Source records
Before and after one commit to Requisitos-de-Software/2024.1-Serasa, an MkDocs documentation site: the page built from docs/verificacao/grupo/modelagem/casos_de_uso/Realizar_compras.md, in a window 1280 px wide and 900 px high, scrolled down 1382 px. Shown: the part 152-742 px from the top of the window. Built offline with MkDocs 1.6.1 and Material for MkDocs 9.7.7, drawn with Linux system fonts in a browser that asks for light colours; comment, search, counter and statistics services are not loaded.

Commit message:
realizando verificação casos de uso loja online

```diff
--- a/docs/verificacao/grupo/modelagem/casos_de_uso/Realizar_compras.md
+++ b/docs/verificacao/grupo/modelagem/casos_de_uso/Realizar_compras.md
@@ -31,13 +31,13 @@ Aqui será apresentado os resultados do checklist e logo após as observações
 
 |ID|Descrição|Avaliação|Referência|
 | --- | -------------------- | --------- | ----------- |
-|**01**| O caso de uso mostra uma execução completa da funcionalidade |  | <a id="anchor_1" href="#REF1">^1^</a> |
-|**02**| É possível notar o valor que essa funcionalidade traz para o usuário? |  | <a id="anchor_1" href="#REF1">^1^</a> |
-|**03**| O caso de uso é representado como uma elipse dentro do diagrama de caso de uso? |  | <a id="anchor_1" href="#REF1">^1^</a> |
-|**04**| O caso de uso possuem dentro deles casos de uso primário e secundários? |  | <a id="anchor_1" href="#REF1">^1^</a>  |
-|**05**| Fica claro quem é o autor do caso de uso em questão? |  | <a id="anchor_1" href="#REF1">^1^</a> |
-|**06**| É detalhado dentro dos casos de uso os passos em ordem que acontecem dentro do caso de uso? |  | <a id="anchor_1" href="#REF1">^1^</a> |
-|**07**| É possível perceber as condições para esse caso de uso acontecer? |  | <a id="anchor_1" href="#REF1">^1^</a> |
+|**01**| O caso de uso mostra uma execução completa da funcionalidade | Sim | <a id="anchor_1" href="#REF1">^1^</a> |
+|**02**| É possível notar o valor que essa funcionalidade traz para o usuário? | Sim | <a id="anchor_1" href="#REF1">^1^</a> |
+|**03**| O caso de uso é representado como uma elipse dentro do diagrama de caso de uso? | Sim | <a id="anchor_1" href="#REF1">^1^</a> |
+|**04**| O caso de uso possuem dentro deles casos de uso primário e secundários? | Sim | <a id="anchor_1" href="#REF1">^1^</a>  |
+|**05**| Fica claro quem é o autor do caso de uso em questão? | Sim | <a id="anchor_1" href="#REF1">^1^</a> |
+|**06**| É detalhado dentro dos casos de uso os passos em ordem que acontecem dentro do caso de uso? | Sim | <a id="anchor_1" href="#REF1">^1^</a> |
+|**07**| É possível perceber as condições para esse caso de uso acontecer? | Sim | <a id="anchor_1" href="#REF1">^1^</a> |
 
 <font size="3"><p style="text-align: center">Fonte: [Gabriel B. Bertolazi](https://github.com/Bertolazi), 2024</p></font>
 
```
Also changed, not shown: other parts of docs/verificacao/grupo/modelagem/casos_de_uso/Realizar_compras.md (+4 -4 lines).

--

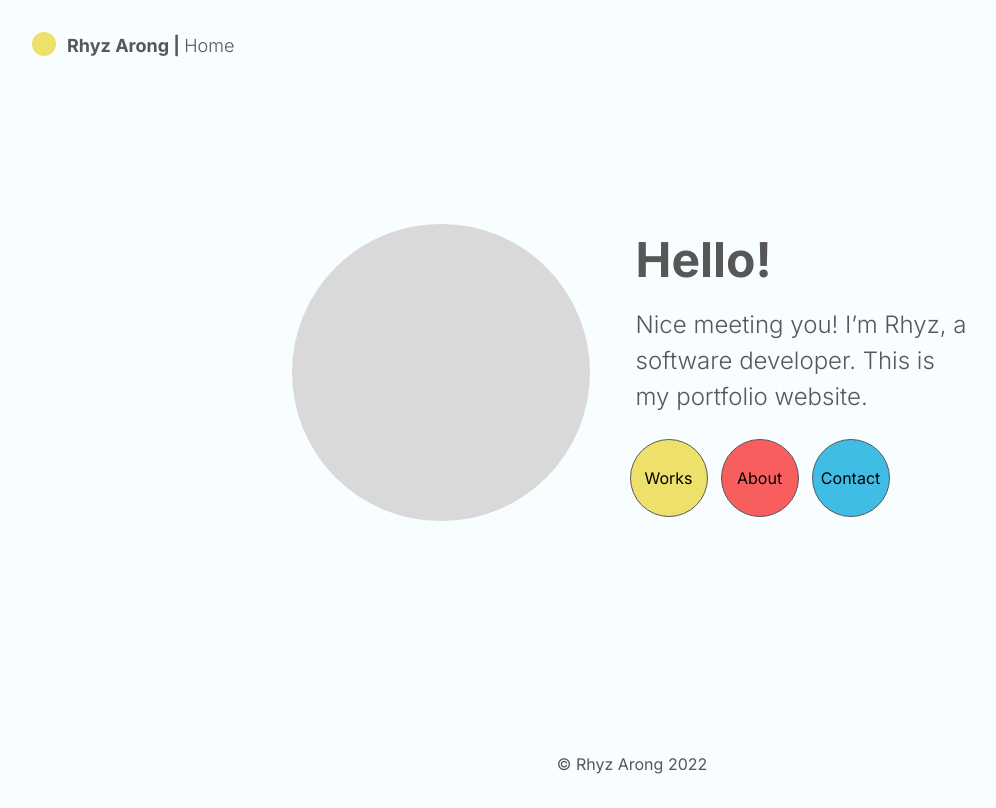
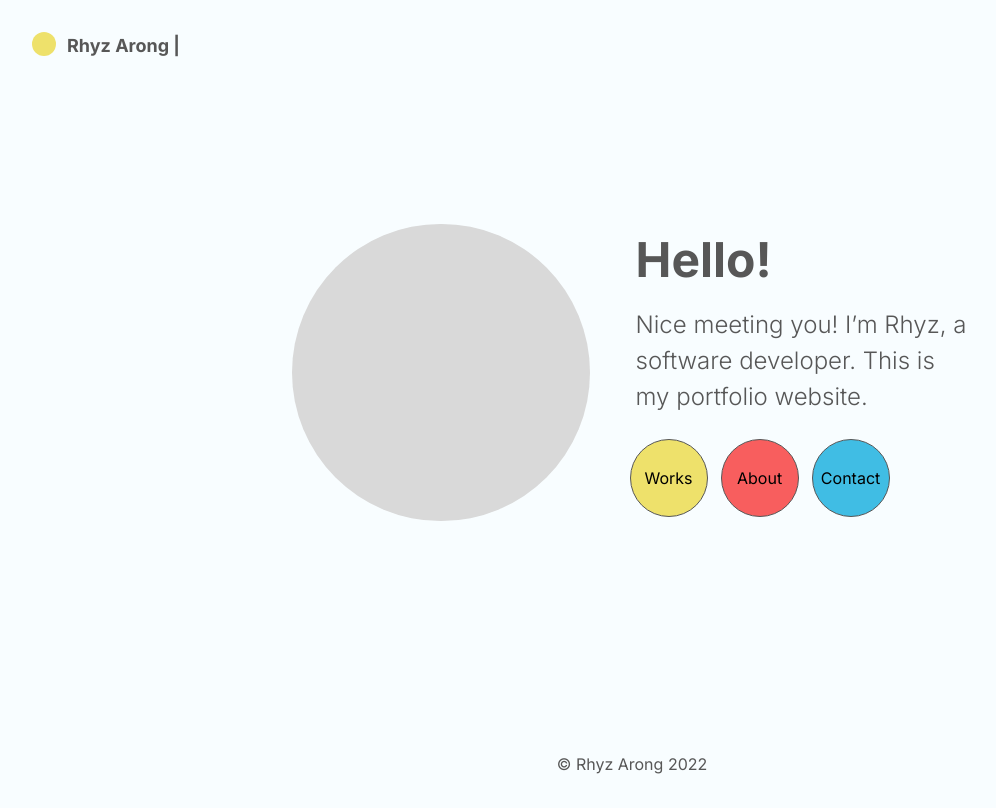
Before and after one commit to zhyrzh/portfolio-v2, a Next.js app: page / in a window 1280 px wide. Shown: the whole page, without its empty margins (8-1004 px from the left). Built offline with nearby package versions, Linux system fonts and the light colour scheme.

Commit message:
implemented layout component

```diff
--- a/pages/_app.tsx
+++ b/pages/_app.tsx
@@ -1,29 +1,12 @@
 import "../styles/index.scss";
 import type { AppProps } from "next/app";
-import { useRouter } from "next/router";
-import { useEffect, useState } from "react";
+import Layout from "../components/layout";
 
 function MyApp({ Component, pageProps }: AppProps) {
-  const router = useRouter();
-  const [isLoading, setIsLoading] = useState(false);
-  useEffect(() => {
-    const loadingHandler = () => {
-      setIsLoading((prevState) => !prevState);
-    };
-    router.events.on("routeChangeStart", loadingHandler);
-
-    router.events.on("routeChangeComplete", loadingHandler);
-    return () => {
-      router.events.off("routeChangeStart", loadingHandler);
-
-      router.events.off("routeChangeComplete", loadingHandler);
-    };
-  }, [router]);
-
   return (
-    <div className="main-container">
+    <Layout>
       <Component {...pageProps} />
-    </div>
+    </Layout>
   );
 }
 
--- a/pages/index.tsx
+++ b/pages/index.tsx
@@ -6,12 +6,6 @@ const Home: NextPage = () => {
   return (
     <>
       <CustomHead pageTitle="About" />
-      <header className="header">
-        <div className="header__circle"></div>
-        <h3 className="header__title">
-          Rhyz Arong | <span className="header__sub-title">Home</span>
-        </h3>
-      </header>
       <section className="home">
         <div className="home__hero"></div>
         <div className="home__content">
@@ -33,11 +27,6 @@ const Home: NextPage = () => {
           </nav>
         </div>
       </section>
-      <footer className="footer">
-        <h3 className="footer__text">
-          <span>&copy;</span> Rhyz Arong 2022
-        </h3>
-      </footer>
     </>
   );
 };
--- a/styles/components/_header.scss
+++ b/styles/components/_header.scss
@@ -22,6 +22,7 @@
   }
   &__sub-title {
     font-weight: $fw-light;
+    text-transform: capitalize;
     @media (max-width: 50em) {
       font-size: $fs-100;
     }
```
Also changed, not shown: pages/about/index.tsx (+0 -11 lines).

==

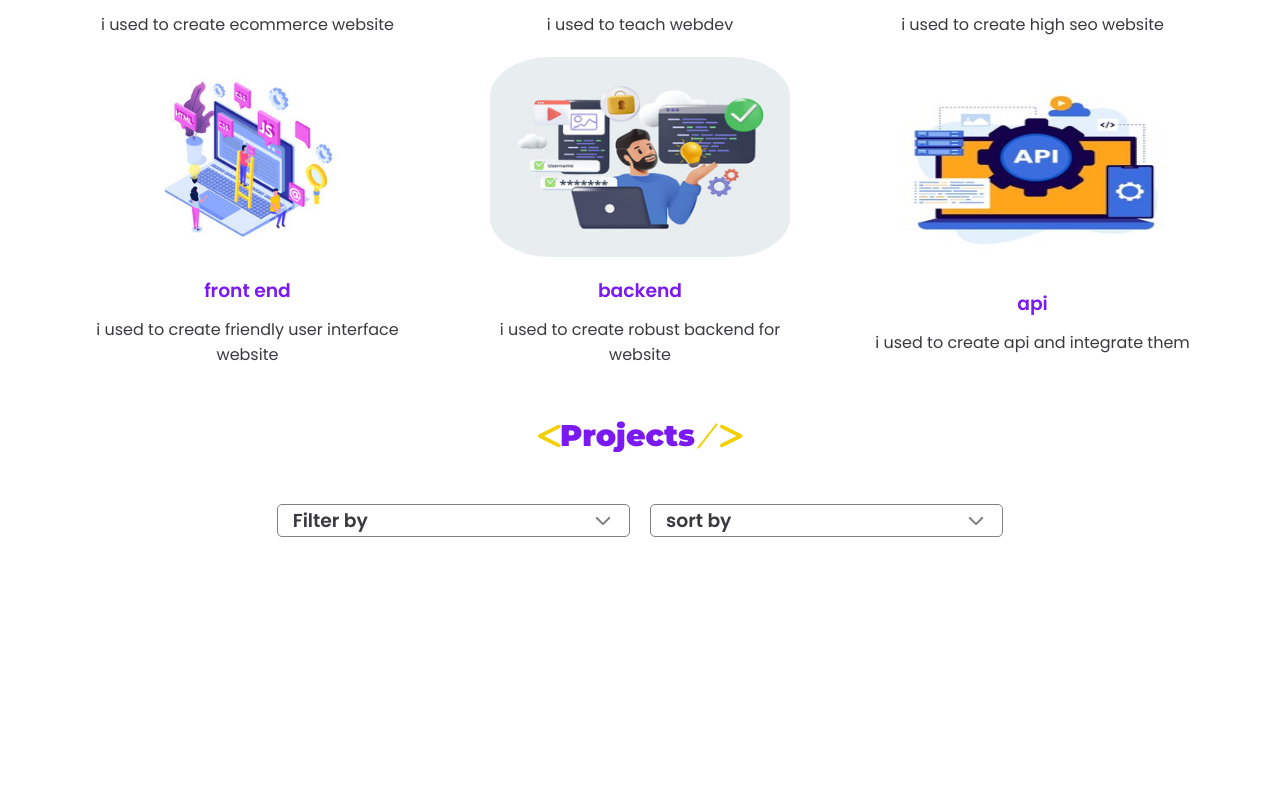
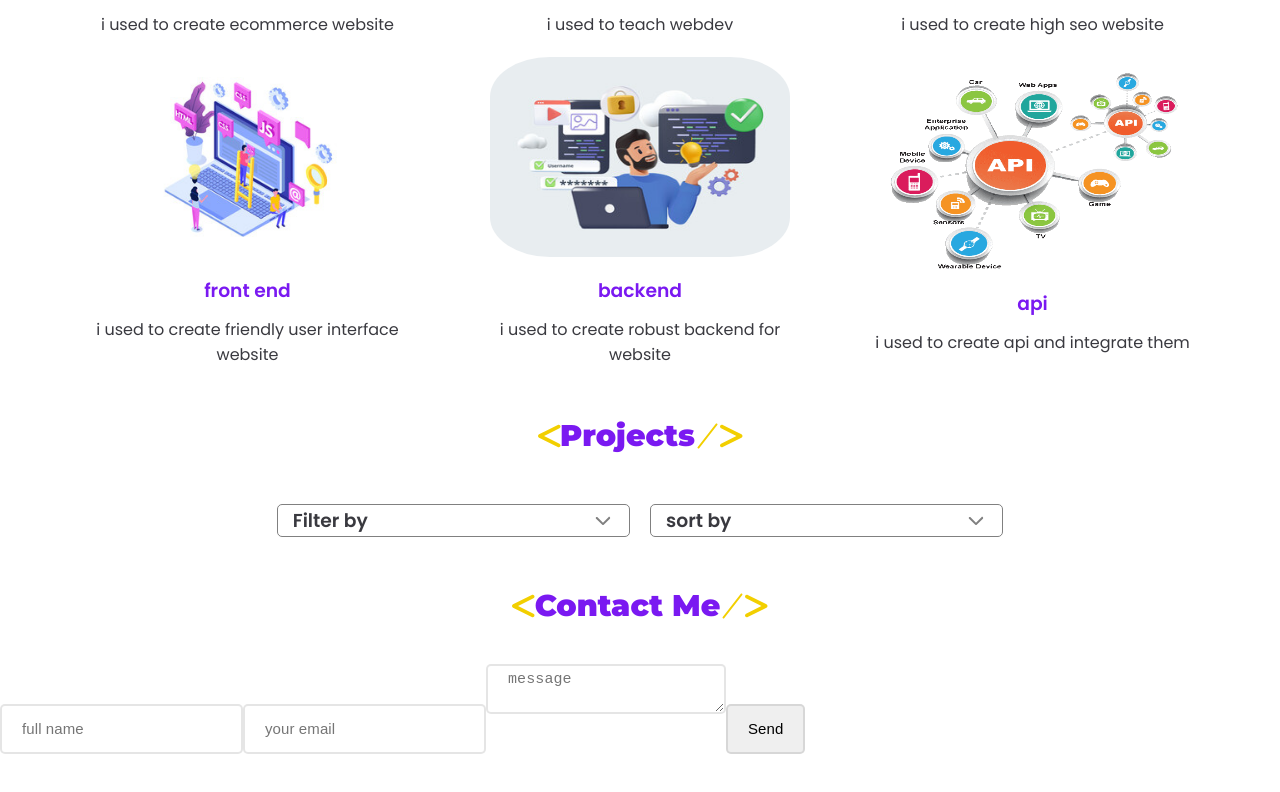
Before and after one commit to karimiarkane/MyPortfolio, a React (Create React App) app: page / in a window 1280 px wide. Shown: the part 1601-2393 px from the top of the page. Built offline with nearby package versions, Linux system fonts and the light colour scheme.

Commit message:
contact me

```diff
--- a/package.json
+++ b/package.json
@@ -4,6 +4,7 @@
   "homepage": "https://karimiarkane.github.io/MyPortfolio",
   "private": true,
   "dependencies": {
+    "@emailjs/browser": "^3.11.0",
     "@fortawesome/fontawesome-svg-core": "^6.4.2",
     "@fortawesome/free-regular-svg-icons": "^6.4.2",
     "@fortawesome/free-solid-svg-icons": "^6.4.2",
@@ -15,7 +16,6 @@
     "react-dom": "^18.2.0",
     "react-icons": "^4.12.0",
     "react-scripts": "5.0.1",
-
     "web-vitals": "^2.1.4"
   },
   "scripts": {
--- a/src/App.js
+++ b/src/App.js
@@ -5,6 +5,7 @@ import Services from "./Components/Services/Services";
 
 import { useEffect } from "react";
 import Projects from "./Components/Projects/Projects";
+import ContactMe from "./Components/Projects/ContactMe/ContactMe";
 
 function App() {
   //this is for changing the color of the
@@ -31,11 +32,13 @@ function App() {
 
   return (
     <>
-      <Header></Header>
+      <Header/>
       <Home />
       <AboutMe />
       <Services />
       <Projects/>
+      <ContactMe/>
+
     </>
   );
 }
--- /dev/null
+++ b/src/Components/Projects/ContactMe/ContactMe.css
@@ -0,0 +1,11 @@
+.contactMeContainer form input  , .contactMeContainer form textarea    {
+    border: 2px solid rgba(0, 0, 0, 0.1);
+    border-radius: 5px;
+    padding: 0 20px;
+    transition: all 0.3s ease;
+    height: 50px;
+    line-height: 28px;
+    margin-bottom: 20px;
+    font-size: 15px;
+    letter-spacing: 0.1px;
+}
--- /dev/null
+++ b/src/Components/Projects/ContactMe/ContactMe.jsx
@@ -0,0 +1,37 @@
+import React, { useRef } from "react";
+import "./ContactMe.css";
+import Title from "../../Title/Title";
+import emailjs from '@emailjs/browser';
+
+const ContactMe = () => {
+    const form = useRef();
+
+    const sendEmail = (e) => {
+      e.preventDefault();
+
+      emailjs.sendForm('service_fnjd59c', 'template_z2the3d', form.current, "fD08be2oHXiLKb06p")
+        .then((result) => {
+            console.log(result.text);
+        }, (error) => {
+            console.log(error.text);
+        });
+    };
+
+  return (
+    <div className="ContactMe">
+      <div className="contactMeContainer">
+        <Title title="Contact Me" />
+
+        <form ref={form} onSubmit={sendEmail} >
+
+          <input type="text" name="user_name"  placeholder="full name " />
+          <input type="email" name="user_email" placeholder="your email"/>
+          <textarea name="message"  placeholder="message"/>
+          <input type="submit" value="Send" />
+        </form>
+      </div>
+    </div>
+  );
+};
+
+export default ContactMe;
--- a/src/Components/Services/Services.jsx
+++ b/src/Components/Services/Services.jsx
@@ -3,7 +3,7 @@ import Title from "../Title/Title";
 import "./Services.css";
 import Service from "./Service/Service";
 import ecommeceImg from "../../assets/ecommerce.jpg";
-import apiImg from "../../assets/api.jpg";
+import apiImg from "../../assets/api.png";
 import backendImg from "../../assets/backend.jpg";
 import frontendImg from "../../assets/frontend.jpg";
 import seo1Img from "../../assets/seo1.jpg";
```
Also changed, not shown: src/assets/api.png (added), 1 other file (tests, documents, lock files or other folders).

**Activity**
How many of the lines above contain the word "type"? Give the number alone.

**Response**
4